Jenson Button: qualified 13th, finished 12th
Fernando Alonso: qualified 11th, finished 13th
After the optimism of a double-points finish for McLaren in Austin seven days ago, it was back to the anonymity of the Japanese Grand Prix earlier in October for the team in Mexico, with neither driver making Q3 nor finishing inside the top 10. Button was eight seconds up on Alonso after 71 laps and had the far quieter race, while the Spaniard had his now-customary rant over the radio to the team mid-race when he was asked to push, and was hampered by a slow pit stop on lap 48 when the left-rear tyre took an eternity to be changed.

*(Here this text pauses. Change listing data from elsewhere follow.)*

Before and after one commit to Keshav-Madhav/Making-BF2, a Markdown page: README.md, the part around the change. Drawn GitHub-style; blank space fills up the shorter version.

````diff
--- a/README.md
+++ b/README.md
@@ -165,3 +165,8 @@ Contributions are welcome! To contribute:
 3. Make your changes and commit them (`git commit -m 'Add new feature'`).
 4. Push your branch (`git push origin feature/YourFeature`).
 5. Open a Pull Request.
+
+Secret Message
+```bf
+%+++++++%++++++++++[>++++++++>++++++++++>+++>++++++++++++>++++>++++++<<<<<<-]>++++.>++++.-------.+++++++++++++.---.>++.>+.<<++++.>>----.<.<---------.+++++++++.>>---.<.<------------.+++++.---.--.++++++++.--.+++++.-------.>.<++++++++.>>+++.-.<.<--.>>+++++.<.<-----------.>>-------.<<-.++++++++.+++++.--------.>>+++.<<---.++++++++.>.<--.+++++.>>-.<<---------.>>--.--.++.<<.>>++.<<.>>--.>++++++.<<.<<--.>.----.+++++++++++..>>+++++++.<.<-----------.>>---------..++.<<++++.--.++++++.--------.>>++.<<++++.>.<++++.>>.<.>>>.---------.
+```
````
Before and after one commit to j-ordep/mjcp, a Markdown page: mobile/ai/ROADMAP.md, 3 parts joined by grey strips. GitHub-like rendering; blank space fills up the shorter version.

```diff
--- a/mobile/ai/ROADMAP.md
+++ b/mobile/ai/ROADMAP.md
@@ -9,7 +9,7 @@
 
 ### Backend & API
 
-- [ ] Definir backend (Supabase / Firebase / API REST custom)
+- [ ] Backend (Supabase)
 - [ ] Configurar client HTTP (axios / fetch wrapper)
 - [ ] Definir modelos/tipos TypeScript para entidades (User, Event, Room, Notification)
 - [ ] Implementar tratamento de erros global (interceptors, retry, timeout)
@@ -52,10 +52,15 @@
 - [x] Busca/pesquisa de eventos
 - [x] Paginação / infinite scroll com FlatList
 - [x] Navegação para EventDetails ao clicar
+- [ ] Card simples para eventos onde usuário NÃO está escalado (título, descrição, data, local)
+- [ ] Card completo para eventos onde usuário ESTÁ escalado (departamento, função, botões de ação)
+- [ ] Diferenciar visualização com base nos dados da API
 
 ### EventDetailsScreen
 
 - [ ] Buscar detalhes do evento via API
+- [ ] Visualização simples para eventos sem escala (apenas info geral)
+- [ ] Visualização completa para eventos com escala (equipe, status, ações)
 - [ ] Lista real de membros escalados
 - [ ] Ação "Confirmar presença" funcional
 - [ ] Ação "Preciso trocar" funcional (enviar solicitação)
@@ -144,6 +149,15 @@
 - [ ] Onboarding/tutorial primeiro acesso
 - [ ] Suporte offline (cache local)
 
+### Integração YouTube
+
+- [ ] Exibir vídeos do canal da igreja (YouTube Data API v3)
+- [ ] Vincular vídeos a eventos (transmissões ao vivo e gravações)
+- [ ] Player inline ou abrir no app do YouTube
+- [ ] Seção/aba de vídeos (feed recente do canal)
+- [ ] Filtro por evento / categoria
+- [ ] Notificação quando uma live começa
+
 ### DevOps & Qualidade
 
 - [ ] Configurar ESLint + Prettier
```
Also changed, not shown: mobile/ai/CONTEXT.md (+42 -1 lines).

Pascal Wehrlein: qualified 16th, did not finish
Esteban Ocon: qualified 20th, finished 21st
Wehrlein’s outstanding effort to make Q2 on Saturday for the fourth time this season counted for nought on Sunday when he got caught up with Gutierrez and Ericsson on lap one and became the first – and only – retirement of the race with broken suspension. Teammate Ocon admitted to being down on confidence and struggling on the low-grip surface through practice and qualifying, and duly finished last and two laps down of the 21 cars who saw the chequered flag.
Romain Grosjean: qualified 20th, finished 20th
Esteban Gutierrez: qualified 17th, finished 19th
A horrible race for Haas. Grosjean battled understeer and oversteer and admitted he “never knew what I was going to get out there” as he laboured to 20th, while Gutierrez’s home race wasn’t a lot better as he clashed with Wehrlein and Ericsson at the first corner and finished nine seconds and a spot ahead of his teammate.